Franklin is a strange and wonderful child. So was Einstein. Congratulations. You’ve got a real gem there. But – and I’m sure you know this – he does weird things. He is a real “beat of a different drummer” kind of kid. He’s easily distracted by the camera and finds it necessary, often, to let us see the contents of his mouth, which sends the rest of the class into fits of unearned hilarity. He sometimes lowers his camera and puts his snack in equal rows across his desk. He collects. He has ripped out every page in our novel Sign of the Beaver that has the word “savage” on it.

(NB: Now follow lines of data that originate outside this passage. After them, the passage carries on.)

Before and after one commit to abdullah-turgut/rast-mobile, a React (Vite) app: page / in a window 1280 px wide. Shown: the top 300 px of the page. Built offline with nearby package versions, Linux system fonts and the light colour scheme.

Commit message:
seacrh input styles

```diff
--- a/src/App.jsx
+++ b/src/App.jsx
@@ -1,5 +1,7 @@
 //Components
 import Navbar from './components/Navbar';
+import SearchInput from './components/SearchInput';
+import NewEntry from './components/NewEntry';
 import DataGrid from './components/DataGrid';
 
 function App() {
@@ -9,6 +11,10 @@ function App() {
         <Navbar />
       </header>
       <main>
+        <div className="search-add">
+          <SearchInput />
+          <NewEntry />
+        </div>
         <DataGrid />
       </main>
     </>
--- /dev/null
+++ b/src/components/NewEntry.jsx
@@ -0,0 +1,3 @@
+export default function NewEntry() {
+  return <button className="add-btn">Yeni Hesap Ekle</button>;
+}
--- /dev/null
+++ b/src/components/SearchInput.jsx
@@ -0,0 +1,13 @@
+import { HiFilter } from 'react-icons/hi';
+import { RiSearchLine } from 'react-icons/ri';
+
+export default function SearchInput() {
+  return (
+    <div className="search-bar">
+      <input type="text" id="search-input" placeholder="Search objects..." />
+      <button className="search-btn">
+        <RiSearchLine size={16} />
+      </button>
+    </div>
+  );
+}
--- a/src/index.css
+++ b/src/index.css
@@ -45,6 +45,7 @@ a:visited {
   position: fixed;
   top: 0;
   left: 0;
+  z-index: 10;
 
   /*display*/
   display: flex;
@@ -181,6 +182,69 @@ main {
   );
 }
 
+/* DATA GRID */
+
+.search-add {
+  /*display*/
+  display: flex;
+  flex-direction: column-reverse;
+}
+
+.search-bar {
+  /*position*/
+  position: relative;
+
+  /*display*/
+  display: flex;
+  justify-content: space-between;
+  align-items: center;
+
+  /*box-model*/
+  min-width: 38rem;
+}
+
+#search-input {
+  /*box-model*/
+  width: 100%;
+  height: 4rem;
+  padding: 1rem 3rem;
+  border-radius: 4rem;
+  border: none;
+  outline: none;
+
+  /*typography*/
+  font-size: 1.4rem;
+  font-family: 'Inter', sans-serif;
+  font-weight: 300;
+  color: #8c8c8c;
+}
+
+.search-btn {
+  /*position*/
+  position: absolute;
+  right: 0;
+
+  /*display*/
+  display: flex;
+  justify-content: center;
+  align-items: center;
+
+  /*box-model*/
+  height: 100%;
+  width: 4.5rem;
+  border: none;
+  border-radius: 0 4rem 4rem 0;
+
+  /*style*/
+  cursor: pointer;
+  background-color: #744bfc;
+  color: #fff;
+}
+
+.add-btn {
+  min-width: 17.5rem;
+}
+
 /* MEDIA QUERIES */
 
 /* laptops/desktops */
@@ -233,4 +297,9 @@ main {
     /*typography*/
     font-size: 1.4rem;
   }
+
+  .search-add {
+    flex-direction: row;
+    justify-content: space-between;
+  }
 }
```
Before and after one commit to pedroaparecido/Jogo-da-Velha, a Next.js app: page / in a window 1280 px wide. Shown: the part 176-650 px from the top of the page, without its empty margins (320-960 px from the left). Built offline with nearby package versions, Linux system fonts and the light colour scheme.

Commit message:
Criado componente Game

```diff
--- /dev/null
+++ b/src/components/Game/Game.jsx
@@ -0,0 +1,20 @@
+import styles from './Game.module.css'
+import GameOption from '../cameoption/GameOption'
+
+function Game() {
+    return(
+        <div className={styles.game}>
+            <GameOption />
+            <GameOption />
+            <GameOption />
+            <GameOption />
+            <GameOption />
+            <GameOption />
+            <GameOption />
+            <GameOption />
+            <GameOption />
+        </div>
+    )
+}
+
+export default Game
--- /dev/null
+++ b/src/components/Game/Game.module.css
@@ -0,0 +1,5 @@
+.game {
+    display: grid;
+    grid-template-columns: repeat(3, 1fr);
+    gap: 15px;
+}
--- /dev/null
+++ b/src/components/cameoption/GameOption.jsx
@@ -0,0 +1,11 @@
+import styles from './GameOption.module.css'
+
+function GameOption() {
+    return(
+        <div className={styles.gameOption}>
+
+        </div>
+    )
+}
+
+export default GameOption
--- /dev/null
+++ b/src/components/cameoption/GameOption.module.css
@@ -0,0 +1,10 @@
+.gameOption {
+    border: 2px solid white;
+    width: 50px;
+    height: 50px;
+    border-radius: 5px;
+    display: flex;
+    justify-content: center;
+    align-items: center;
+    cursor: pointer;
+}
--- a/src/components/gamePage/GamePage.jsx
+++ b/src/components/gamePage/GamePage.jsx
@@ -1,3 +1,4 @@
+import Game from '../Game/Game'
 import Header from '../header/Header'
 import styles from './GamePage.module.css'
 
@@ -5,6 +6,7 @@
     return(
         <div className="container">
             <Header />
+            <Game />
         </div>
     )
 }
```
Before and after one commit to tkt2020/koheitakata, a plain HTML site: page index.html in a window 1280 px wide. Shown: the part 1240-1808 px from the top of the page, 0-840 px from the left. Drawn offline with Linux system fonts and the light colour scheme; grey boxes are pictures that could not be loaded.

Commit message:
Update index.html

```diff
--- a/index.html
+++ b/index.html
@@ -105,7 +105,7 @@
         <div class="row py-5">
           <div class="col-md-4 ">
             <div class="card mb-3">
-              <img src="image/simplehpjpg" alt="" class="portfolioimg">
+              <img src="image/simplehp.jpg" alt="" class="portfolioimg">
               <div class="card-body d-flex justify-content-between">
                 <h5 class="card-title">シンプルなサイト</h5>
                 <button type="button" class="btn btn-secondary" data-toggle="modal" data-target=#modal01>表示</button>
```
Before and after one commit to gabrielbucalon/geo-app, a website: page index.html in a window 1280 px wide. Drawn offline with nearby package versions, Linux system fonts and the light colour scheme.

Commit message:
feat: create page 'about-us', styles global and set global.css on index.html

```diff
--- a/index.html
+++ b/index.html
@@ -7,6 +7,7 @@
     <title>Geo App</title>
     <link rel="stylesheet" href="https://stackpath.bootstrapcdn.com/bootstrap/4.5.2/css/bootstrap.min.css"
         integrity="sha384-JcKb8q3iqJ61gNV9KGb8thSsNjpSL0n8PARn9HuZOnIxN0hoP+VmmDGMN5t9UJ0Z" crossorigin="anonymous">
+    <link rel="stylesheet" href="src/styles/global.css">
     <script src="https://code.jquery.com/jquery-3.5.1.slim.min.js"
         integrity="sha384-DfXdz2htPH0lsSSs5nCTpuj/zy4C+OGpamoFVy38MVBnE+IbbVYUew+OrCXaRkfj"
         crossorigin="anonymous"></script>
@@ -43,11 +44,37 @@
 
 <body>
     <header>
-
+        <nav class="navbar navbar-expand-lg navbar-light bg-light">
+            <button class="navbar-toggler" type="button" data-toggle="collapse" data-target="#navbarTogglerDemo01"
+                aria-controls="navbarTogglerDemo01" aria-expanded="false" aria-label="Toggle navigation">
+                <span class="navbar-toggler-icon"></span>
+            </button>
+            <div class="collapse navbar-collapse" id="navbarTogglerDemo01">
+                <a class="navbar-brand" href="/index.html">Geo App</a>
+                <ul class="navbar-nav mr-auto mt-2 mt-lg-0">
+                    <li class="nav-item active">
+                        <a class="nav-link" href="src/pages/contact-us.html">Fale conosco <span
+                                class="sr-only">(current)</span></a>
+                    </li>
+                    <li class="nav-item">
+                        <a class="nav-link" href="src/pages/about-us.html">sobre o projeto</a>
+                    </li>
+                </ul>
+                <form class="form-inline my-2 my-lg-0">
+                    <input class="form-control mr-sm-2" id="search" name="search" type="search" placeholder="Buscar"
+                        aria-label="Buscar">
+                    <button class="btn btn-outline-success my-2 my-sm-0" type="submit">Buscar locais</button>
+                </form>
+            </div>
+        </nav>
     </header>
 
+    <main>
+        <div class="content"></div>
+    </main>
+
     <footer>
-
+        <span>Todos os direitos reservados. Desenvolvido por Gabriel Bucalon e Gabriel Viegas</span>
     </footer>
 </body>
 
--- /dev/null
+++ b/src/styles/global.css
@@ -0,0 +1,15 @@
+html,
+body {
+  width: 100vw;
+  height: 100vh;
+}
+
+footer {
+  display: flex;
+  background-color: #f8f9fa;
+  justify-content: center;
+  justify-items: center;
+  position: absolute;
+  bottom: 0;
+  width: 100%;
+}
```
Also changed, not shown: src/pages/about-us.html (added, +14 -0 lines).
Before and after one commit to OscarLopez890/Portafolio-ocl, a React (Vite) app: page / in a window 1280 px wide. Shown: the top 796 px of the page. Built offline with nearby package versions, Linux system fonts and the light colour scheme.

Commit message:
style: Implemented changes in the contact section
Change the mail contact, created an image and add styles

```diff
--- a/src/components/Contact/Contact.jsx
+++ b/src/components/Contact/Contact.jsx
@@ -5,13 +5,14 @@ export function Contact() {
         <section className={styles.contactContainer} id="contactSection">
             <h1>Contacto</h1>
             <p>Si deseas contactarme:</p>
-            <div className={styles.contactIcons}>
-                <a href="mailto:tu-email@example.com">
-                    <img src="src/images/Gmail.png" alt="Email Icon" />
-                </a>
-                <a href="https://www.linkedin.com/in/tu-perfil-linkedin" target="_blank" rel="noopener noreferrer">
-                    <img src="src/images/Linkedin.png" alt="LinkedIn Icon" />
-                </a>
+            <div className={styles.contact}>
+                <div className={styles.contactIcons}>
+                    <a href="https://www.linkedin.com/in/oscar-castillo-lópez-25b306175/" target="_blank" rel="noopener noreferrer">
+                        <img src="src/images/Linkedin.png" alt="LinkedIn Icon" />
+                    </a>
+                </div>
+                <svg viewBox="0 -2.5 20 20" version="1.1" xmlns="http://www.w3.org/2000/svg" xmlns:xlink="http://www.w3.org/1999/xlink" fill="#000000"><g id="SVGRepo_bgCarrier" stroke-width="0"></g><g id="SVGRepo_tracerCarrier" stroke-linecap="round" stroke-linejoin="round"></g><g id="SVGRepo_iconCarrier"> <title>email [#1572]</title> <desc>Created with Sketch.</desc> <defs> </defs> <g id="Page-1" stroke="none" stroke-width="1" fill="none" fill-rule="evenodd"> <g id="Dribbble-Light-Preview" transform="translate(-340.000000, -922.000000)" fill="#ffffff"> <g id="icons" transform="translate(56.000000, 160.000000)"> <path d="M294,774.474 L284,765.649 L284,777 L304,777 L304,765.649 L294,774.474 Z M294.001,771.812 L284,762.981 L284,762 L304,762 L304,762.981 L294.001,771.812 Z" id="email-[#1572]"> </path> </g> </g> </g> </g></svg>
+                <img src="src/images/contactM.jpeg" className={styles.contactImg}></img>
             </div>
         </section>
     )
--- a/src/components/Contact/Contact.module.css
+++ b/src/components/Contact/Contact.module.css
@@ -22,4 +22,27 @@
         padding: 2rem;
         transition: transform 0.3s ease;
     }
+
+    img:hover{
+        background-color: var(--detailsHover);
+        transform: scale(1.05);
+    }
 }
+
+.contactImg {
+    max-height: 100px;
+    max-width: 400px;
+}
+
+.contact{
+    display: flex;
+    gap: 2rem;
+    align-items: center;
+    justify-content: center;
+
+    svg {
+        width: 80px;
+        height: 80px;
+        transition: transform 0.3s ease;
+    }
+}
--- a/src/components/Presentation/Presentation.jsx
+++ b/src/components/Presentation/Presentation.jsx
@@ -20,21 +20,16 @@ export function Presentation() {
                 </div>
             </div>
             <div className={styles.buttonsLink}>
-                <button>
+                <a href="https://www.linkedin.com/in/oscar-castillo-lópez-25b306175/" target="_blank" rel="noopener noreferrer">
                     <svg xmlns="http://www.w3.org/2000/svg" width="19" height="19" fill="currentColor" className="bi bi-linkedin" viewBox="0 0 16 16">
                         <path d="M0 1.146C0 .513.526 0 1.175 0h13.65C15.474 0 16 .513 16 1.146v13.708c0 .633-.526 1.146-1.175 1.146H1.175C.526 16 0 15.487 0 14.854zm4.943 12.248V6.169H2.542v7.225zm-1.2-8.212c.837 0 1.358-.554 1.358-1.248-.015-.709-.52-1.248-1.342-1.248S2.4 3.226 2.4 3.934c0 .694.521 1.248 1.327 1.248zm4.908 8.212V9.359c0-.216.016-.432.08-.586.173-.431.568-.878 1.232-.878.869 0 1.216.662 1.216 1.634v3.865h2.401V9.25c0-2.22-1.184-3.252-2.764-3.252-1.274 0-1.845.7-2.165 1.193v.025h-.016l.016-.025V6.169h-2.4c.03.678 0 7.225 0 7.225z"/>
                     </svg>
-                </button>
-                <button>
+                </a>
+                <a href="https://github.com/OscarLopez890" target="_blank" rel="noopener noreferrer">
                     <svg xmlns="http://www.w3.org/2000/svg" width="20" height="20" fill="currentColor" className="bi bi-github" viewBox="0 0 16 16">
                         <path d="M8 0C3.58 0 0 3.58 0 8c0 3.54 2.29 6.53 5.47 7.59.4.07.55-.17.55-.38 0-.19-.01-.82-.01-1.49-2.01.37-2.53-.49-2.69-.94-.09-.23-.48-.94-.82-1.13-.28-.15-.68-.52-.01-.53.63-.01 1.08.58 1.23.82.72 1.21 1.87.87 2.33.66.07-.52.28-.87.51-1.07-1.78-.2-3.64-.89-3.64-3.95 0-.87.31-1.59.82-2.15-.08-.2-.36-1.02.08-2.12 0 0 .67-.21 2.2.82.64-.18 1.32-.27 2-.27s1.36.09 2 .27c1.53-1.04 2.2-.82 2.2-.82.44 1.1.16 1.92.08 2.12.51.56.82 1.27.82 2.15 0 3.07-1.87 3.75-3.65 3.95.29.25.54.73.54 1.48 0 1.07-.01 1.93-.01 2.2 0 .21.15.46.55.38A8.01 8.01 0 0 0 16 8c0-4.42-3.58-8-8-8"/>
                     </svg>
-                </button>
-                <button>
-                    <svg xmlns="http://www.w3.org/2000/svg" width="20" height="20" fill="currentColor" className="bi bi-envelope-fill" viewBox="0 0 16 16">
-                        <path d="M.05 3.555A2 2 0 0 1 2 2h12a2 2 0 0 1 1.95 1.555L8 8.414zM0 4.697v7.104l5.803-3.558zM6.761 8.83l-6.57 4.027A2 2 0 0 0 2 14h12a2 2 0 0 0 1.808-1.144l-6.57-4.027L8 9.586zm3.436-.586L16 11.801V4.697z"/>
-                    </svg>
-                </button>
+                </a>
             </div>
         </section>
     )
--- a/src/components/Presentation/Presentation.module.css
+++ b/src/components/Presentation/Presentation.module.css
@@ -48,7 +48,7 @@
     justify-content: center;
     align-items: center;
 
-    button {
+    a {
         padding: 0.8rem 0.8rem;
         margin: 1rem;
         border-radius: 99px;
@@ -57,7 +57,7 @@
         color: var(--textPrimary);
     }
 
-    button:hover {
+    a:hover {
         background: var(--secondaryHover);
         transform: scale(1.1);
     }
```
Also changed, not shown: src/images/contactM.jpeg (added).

He’ll probably go to Princeton, like Einstein. He’ll discover a cure for something we will need to cure. Or maybe he will stand on top of a mountain and proclaim, “No more hate! Stop killing people for running a light! That’s what the courts are for.” At least that’s what I can glean from his persuasive essay. He understands that people get killed for traffic violations. That was the startling fact that came out of his essay, and it took me a while, but I think I understand what he’s getting at. The fly in the ointment for me was his suggestion of bringing the courts in as the actual arbiters of justice, since – and I think you know what I’m getting at here – they’re “part of the problem.” I’m not going to delve into that with a fourth grader, even one who is clearly going to outshine us all at some point in what seems, traveling at his current trajectory, to be the very near future. Still, if I’m being real, his essay was all over the place. LOL. I can’t really deal with it or fix it, but I’ve tried.
“Tried” and “tired” use the same letters, though, so that’s about where I stand with all this. Still, I’d rather read Franklin’s solutions to hatred than another persuasive essay about school uniforms. I tell these children: don’t waste your time. I have sent thousands of your colleagues’ essays up the chain of command and nothing. Not even a response. You will be in those itchy shirts, those sweaty pants for the next several months of your lives. But count them. It’s not that many. Maybe 20? Soon, you shall be free.
And what will you do with your freedom? Will you find yourself, decades down the road, writing out report cards for fourth graders, noting sparks in the dull procession of predictable sauceboxes by placing a little star next to their name in your gradebook, constantly checking your Facebook page for likes, eating yogurt with cereal every morning, trudging downstairs for yet another deadly zoom session?
God, I hope not.
Jeanne Jones is a writer, teacher, and former lawyer living in the Washington, D.C. area. Her stories have been published in American Short Fiction, SmokeLong Quarterly, Jellyfish Review, Fanzine, and Juked, among other places. She is a flash reader for Split Lip Magazine.
image: Woody Evans